## Instructions to follow
Look through the records and copy each line that has "https" in it.

## Provided data

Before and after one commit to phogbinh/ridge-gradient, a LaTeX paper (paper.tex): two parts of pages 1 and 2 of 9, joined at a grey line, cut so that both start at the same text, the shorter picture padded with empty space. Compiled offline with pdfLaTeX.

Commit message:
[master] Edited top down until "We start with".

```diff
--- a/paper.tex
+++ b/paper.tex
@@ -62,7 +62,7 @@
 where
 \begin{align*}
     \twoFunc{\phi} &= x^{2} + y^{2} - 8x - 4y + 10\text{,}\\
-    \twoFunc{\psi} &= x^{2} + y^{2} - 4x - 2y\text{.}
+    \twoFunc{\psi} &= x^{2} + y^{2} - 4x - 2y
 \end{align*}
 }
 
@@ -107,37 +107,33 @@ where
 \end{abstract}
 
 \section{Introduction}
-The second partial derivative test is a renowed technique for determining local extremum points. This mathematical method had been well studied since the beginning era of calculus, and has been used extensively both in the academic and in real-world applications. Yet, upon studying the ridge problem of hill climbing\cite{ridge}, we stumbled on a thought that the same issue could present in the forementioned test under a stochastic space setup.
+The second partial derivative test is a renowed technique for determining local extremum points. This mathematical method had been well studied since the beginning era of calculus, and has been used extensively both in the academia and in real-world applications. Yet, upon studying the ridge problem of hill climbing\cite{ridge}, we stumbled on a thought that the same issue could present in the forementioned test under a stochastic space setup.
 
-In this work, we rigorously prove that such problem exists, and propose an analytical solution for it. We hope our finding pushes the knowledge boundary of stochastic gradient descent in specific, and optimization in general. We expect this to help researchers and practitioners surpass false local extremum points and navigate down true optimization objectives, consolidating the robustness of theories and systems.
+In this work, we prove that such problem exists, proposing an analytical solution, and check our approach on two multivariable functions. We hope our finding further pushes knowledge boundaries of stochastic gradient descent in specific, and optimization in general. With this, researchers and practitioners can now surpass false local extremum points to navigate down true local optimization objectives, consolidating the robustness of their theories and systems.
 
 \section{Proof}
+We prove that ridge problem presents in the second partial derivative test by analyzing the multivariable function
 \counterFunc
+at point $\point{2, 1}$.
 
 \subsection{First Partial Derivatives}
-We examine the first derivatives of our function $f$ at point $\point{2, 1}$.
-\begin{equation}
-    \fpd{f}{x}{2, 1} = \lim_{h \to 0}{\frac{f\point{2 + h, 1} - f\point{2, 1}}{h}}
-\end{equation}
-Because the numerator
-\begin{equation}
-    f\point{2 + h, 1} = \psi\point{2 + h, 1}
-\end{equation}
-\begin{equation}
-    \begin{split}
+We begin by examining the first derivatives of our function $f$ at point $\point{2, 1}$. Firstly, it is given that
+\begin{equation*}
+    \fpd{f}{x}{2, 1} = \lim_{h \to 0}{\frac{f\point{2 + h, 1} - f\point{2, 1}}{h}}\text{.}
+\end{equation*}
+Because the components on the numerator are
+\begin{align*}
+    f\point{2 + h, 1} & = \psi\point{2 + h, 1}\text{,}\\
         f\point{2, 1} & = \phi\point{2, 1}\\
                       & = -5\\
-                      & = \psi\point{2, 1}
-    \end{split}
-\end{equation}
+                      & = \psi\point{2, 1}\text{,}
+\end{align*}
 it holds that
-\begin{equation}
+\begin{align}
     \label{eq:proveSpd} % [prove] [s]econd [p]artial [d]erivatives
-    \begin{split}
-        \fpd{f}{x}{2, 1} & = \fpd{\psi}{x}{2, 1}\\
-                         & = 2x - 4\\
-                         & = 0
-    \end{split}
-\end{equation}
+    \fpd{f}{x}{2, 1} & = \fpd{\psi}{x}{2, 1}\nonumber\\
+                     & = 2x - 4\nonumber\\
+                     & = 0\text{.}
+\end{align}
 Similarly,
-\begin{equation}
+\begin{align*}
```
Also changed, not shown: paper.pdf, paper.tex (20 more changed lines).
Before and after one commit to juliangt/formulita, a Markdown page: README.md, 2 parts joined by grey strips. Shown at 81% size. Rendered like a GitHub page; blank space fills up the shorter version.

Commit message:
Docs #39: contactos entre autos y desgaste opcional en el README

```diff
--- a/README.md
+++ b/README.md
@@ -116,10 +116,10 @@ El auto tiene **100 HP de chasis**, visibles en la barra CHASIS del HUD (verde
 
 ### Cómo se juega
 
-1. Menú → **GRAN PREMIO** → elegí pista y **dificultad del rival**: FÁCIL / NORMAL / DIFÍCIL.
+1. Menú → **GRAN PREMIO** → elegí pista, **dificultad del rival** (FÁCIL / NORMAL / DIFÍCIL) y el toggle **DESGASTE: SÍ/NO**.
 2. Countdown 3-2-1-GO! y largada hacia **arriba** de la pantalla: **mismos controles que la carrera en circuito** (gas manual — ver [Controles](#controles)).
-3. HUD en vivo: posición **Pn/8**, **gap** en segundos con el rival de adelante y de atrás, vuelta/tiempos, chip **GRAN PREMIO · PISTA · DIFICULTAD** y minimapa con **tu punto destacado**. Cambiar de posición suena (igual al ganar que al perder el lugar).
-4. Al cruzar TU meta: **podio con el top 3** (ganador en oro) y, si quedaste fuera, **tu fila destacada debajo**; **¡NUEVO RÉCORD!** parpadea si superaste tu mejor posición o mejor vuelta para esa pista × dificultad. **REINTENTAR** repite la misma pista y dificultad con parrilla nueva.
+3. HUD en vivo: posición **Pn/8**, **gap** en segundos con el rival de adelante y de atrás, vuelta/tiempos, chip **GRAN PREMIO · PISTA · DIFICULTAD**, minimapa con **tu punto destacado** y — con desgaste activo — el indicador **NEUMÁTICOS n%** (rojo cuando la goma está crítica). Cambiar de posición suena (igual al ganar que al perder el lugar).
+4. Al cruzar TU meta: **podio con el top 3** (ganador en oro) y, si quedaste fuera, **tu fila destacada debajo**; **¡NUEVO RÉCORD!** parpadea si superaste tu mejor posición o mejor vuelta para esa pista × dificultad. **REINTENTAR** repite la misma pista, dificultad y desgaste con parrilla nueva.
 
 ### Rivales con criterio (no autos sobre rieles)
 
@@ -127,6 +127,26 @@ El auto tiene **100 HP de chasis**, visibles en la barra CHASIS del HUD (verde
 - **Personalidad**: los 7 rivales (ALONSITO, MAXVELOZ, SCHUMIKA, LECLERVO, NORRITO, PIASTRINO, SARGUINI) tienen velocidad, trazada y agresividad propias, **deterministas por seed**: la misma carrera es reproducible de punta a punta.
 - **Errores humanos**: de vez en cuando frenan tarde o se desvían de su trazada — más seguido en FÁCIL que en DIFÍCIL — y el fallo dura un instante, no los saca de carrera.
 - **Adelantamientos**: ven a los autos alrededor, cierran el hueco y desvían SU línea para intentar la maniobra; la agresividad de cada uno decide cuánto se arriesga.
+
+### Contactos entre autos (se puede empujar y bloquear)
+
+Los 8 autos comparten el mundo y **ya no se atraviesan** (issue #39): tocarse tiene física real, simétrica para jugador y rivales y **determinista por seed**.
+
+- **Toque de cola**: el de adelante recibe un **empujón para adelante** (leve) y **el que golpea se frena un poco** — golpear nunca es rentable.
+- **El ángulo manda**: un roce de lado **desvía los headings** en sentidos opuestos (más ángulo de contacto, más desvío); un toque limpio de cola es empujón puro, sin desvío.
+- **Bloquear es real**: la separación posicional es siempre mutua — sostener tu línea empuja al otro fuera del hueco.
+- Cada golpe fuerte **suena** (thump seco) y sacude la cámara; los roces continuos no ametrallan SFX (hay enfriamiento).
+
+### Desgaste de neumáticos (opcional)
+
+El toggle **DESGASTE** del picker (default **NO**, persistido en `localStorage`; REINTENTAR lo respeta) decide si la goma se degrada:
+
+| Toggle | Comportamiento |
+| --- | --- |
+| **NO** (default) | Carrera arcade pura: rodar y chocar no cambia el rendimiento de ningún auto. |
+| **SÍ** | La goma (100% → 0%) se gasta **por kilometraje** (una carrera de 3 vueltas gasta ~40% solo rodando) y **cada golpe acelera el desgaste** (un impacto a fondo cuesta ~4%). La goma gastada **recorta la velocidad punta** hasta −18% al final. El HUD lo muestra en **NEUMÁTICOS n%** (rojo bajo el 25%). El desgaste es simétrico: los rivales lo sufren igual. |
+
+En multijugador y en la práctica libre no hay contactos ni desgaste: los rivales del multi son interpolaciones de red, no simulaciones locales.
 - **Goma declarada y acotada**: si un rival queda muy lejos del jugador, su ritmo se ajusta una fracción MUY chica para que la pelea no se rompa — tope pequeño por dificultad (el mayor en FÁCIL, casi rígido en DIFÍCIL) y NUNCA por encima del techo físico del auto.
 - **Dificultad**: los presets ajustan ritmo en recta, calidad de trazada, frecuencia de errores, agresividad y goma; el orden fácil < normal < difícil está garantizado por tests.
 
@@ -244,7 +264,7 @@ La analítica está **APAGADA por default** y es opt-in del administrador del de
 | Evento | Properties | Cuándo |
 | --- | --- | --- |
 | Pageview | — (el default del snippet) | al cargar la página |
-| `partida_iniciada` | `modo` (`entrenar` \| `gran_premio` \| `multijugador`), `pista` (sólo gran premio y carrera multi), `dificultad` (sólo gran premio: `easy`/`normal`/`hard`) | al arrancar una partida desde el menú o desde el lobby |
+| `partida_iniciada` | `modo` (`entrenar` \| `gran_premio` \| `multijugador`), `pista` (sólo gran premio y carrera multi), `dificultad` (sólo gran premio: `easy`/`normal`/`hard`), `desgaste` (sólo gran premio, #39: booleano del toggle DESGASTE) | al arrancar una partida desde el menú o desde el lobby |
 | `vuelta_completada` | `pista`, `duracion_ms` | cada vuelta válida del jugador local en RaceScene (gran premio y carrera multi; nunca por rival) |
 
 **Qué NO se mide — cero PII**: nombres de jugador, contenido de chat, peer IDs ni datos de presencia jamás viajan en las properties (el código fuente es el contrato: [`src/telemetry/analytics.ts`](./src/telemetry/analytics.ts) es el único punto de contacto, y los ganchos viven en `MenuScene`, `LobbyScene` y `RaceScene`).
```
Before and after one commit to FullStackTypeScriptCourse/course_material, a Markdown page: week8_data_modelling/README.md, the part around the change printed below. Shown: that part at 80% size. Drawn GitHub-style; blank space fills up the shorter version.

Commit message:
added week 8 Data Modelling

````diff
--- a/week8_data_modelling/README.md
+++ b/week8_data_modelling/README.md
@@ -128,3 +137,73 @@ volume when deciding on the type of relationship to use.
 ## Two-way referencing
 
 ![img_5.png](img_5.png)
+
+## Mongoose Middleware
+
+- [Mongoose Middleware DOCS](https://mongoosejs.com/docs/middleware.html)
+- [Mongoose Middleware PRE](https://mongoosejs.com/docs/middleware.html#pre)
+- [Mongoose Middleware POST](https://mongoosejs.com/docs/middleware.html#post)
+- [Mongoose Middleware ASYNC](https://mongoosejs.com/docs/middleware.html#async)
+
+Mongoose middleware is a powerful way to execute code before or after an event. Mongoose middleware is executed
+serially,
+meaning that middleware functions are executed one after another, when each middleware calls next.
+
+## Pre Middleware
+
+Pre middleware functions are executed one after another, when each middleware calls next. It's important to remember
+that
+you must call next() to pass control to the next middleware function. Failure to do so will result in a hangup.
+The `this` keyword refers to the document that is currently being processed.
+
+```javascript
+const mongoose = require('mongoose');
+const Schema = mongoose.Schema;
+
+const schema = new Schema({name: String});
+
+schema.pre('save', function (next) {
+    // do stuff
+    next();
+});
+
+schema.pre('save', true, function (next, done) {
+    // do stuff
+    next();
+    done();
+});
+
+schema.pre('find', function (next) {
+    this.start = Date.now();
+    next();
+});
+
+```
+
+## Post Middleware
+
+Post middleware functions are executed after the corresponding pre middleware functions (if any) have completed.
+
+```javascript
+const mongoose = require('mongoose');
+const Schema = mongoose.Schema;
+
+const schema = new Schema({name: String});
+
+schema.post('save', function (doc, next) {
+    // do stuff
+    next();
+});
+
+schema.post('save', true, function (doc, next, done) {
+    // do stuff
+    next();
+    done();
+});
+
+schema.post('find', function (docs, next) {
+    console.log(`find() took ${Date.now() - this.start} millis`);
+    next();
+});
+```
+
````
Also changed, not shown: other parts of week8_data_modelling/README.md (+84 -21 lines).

## Solved problem
+- [Mongoose Middleware DOCS](https://mongoosejs.com/docs/middleware.html)
+- [Mongoose Middleware PRE](https://mongoosejs.com/docs/middleware.html#pre)
+- [Mongoose Middleware POST](https://mongoosejs.com/docs/middleware.html#post)
+- [Mongoose Middleware ASYNC](https://mongoosejs.com/docs/middleware.html#async)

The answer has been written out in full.